Over recent years, physicists and meteorologists have been trying to find out about carbon dioxide (CO2) levels, and how these have evolved in the troposphere over various urban and rural areas around the planet. Now a scientific team from the University of Valladolid (UVA) has published the first – and to date the only – measurements for the Iberian Peninsula.
The study, published in the latest issue of the journal Theoretical and Applied Climatology and led by Mª Luisa Sánchez, a researcher from the UVA's Atmospheric Pollution Group, shows that CO2 levels increased by 8 ppm (parts per million) between 2002 and 2005. A broader study has led the researchers to predict "an annual increase of 3 ppm" in the study area."The levels of this gas in uncontaminated atmospheres depend on emissions from the ground, as well as plant respiration and photosynthesis, but also on developments in the atmosphere as a whole, which may facilitate or inhibit the dispersal of this substance", Isidro Pérez, one of the authors and a researcher from the UVA's Applied Physics Department, tells SINC.
The increase in carbon dioxide was factored in with other characteristics observed in uncontaminated areas, such as differences between day and night. "This contrast, which is especially significant in spring, can be explained by plant respiration and photosynthesis processes, and by the turbulence or stratification of the atmosphere", explains Pérez.
Other characteristics of the troposphere
Data from a RASS sodar (a device that measures vertical temperature and wind profiles and that has a larger range than conventional meteorological towers) allowed the team to classify wind speed too. These data made it possible to obtain profiles that showed "the existence of low-level jet streams at night time, which were especially low in summer, when they were located at a maximum height of between 200 and 300 metres", says the researcher.
The physicists also analysed the thermal structure of the lower atmosphere, and found "significant daytime cold advections (horizontal transportation of heat by an air current) in springtime, with temperature differences of 4.5ºC between the highest and lowest wind speeds", adds Pérez.
Pérez, Isidro A.; Sánchez, María Luisa; García, María Ángeles; de Torre, Beatriz. "Daily and annual cycle of CO2 concentration near the surface depending on boundary layer structure at a rural site in Spain" Theoretical and Applied Climatology 98(3-4): 269-277, octubre de 2009.

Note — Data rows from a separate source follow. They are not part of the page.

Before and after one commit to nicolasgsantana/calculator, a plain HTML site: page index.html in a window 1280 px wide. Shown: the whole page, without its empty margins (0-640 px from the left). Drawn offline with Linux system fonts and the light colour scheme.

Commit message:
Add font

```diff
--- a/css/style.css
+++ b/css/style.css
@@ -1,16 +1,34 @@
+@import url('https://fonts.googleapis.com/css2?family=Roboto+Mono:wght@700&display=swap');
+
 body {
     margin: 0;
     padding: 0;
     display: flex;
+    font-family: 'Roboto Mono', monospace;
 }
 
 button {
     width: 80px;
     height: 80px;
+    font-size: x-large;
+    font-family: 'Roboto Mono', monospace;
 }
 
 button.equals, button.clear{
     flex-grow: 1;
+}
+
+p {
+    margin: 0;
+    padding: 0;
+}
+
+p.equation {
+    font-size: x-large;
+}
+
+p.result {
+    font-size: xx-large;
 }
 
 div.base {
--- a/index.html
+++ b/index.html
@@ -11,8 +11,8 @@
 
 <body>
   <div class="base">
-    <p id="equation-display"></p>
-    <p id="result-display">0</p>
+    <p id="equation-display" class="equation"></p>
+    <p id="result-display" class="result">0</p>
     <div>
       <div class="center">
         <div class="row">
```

SINC | EurekAlert!
Climate change weakens Walker circulation
20.10.2017 | MARUM - Zentrum für Marine Umweltwissenschaften an der Universität Bremen
Shallow soils promote savannas in South America
20.10.2017 | Senckenberg Forschungsinstitut und Naturmuseen
University of Maryland researchers contribute to historic detection of gravitational waves and light created by event
On August 17, 2017, at 12:41:04 UTC, scientists made the first direct observation of a merger between two neutron stars--the dense, collapsed cores that remain...
Seven new papers describe the first-ever detection of light from a gravitational wave source. The event, caused by two neutron stars colliding and merging together, was dubbed GW170817 because it sent ripples through space-time that reached Earth on 2017 August 17. Around the world, hundreds of excited astronomers mobilized quickly and were able to observe the event using numerous telescopes, providing a wealth of new data.
Previous detections of gravitational waves have all involved the merger of two black holes, a feat that won the 2017 Nobel Prize in Physics earlier this month....
Material defects in end products can quickly result in failures in many areas of industry, and have a massive impact on the safe use of their products. This is why, in the field of quality assurance, intelligent, nondestructive sensor systems play a key role. They allow testing components and parts in a rapid and cost-efficient manner without destroying the actual product or changing its surface. Experts from the Fraunhofer IZFP in Saarbrücken will be presenting two exhibits at the Blechexpo in Stuttgart from 7–10 November 2017 that allow fast, reliable, and automated characterization of materials and detection of defects (Hall 5, Booth 5306).
When quality testing uses time-consuming destructive test methods, it can result in enormous costs due to damaging or destroying the products. And given that...
Using a new cooling technique MPQ scientists succeed at observing collisions in a dense beam of cold and slow dipolar molecules.
How do chemical reactions proceed at extremely low temperatures? The answer requires the investigation of molecular samples that are cold, dense, and slow at...
Scientists from the Max Planck Institute of Quantum Optics, using high precision laser spectroscopy of atomic hydrogen, confirm the surprisingly small value of the proton radius determined from muonic hydrogen.
It was one of the breakthroughs of the year 2010: Laser spectroscopy of muonic hydrogen resulted in a value for the proton charge radius that was significantly...
17.10.2017 | Event News
10.10.2017 | Event News
10.10.2017 | Event News
20.10.2017 | Information Technology
20.10.2017 | Materials Sciences
20.10.2017 | Interdisciplinary Research